Steve van Wyk, managing director of Seeff Centurion says at this point they are not overly concerned about the virus, but they are continuously monitoring the situation.
“If the virus spreads at a rapid rate it could impact the property market, but it is very difficult to determine the exact influence on property prices and the number of sales as many economic factors play a role here. If the virus spreads at an alarming rate we would have to cancel show houses and ensure that our agents take preventative measures such as regular washing and sanitizing of hands, wearing face masks and limiting physical contact with sellers and buyers in addition to ensuring that their hands do not touch their face, etc.,” Van Wyk says.
The first confirmed case of infection from the coronavirus in South Africa was a man from Hilton, near Pietermaritzburg in KwaZulu Natal.

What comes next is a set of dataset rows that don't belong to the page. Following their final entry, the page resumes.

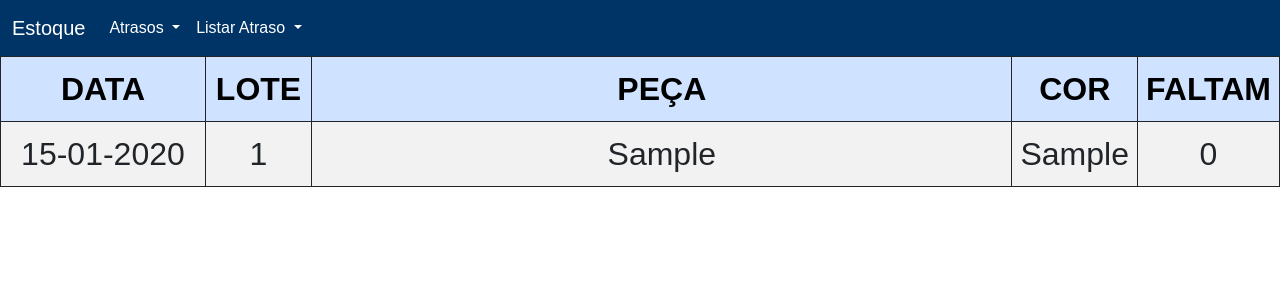
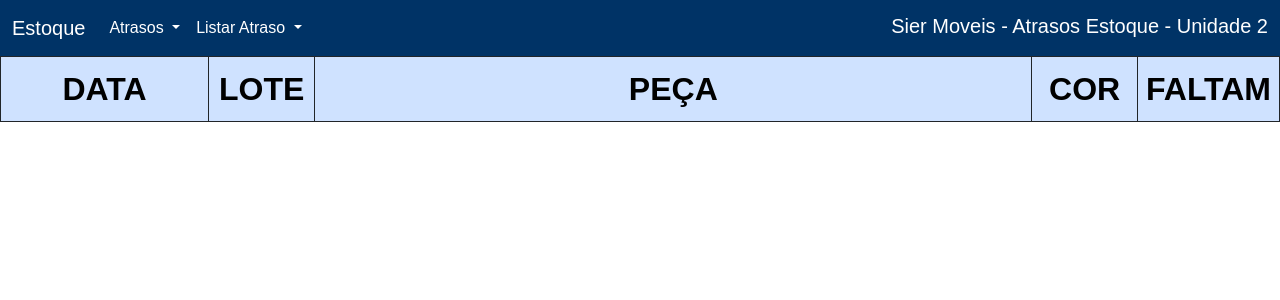
Before and after one commit to GersinComp/NovoAtrasoEstoqueSier, a Flask app: page / in a window 1280 px wide. Shown: the top 300 px of the page. Run offline with Flask 3, Linux system fonts and the light colour scheme; tables that the repository leaves empty hold one stand-in row (values such as "Sample post"); lists and menus that the app fills with data are empty; some libraries are stand-ins or nearby versions.

```diff
--- a/PackArquivos/models.py
+++ b/PackArquivos/models.py
@@ -15,7 +15,7 @@ def horarioCriado():
     brasilia_timezone = timezone('America/Sao_Paulo')
 
     # Obtém a data e hora atual em Brasília
-    return datetime.now(brasilia_timezone).strftime('%Y-%m-%d-%H-%M-%S')
+    return datetime.now(brasilia_timezone).strftime('%Y/%m/%d')
 
 
 class Usuario(db.Model, UserMixin):
--- a/PackArquivos/routes.py
+++ b/PackArquivos/routes.py
@@ -20,6 +20,8 @@ def index():
 
 @app.route('/generate_pdf/<categoria>')
 def generate_pdf(categoria):
+    titulo = ""
+    items = []
     if categoria == 'cadeiras':
         items = Cadeiras.query.all()
         titulo = "Relatório de Cadeiras"
@@ -83,7 +85,7 @@ def generate_pdf(categoria):
         data.append(formatted_row)
 
     # Define as larguras das colunas
-    col_widths = [1*cm, 3*cm, 2*cm, 4*cm, 3*cm, 6*cm, 3*cm, 3*cm, 3*cm]
+    col_widths = [1*cm, 2.8*cm, 2*cm, 4*cm, 3*cm, 6*cm, 2.5*cm, 2.5*cm, 2.5*cm]
 
     table = Table(data, colWidths=col_widths)
     table.setStyle(TableStyle([
--- a/PackArquivos/static/script.js
+++ b/PackArquivos/static/script.js
@@ -10,7 +10,7 @@ function rolarScrollSuave() {
     var distanciaPorPasso = posicaoFinal / passos;
     var posicaoAtual = 0;
 
-    var rolar = function() {
+    var rolar = function () {
         if (posicaoAtual < posicaoFinal) {
             posicaoAtual += distanciaPorPasso;
             tabelaContainer.scrollTop = posicaoAtual;
@@ -21,7 +21,7 @@ function rolarScrollSuave() {
         }
     };
 
-    var voltarAoTopo = function() {
+    var voltarAoTopo = function () {
         var posicaoInicial = tabelaContainer.scrollTop;
         var duracaoRetorno = 1000; // Tempo total do retorno ao topo em milissegundos
         var intervaloRetorno = 10; // Intervalo entre cada passo do retorno ao topo em milissegundos
@@ -29,7 +29,7 @@ function rolarScrollSuave() {
         var distanciaPorPassoRetorno = posicaoInicial / passosRetorno;
         var posicaoAtualRetorno = posicaoInicial;
 
-        var retorno = function() {
+        var retorno = function () {
             if (posicaoAtualRetorno > 0) {
                 posicaoAtualRetorno -= distanciaPorPassoRetorno;
                 tabelaContainer.scrollTop = posicaoAtualRetorno;
@@ -45,6 +45,12 @@ function rolarScrollSuave() {
     rolar();
 }
 
-window.onload = function() {
+window.onload = function () {
     setTimeout(rolarScrollSuave, 3000);
 }
+
+function recarregarPagina() {
+    location.reload();
+}
+
+setTimeout(recarregarPagina, 3600000);
--- a/PackArquivos/templates/base.html
+++ b/PackArquivos/templates/base.html
@@ -4,7 +4,7 @@
         <meta charset="UTF-8">
         <meta name="viewport" content="width=device-width, initial-scale=1.0">
         <meta name="author" content="https://github.com/GersinComp">
-        <title>Controlador de atraso</title>
+        <title>Gerenciar atrasos</title>
         <link href="https://cdn.jsdelivr.net/npm/bootstrap@5.0.2/dist/css/bootstrap.min.css" rel="stylesheet"
               integrity="sha384-EVSTQN3/azprG1Anm3QDgpJLIm9Nao0Yz1ztcQTwFspd3yD65VohhpuuCOmLASjC" crossorigin="anonymous">
         <link rel="stylesheet" href="{{ url_for('static', filename='style.css') }}">
--- a/PackArquivos/templates/index.html
+++ b/PackArquivos/templates/index.html
@@ -21,9 +21,11 @@
             <tbody>
 
                 {% for i in range(tamanho_df) %}
+                    {% if (dataframe[i]['quantidadeTotal'] - dataframe[i]['quantidadeEntregue']) > 0 %}
+
                         <tr class="border-dark">
                             <td class="align-middle">
-                            {{ dataframe[i]['data'].strftime('%d-%m-%Y') }}
+                                {{ dataframe[i]['data'].strftime('%d/%m/%Y') }}
                             </td>
                             <td class="align-middle">
                                 {{ dataframe[i]['lote'] }}
@@ -38,6 +40,8 @@
                                 {{ (dataframe[i]['quantidadeTotal'] - dataframe[i]['quantidadeEntregue']) }}
                             </td>
                         </tr>
+                    {% else %}
+                    {% endif %}
                 {% endfor %}
 
             </tbody>
--- a/PackArquivos/templates/navbar.html
+++ b/PackArquivos/templates/navbar.html
@@ -15,7 +15,9 @@
                     </a>
                     <ul class="dropdown-menu" aria-labelledby="navbarDropdown_1">
                         <li><a class="dropdown-item" href="{{ url_for('atrasoCadeiras') }}">Cadeiras</a></li>
-                        <li><hr class="dropdown-divider"></li>
+                        <li>
+                            <hr class="dropdown-divider">
+                        </li>
                         <li><a class="dropdown-item" href="{{ url_for('atrasoCurvados') }}">Curvados</a></li>
                     </ul>
                 </li>
@@ -27,11 +29,17 @@
                     </a>
                     <ul class="dropdown-menu" aria-labelledby="navbarDropdown_2">
                         <li><a class="dropdown-item" href="{{ url_for('listarCadeiras') }}">Cadeiras</a></li>
-                        <li><hr class="dropdown-divider"></li>
+                        <li>
+                            <hr class="dropdown-divider">
+                        </li>
                         <li><a class="dropdown-item" href="{{ url_for('listarCurvados') }}">Curvados</a></li>
                     </ul>
                 </li>
+
             </ul>
+            <div class="mt-1" style="color: white">
+                <h5>Sier Moveis - Atrasos Estoque - Unidade 2</h5>
+            </div>
         </div>
     </div>
 </nav>
--- a/PackArquivos/templates/sair.html
+++ /dev/null
@@ -1,5 +0,0 @@
-{% extends 'base.html' %}
-
-{% block body %}
-
-{% endblock %}
```
Lines whose indentation alone changed are shown as unchanged.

The number of confirmed cases in this province has since increased to seven – all of them people who recently returned from traveling to Europe.
Wakefields Real Estate is based in the province and does business in Hilton and the surrounding area. Their CEO Myles Wakefield, says they took immediate preventative steps to assist their staff and clients with added hygiene measures, and they produced information posters to be placed strategically in every office and reception desk, along with hand sanitizers. He says all their staff have been fully briefed on the situation and are following the protocols put in place.
“No doubt though, that if the situation escalates, it will certainly have a massive impact on the property market. It’s a people-centric business, and although there are undoubtedly aspects of it which can be managed in isolation, the heart of our business is personal interaction. As a business, we’ve taken the first step, and we won’t hesitate to implement further contingency plans should the situation deteriorate.
For now – and that includes the Hilton area – there’s little change of pace in property market activity, but of course, that can alter, and we’ll do whatever it takes to ensure the health and safety of staff and clients,” ends Wakefields.
Property Professional will continue to keep you updated on this matter.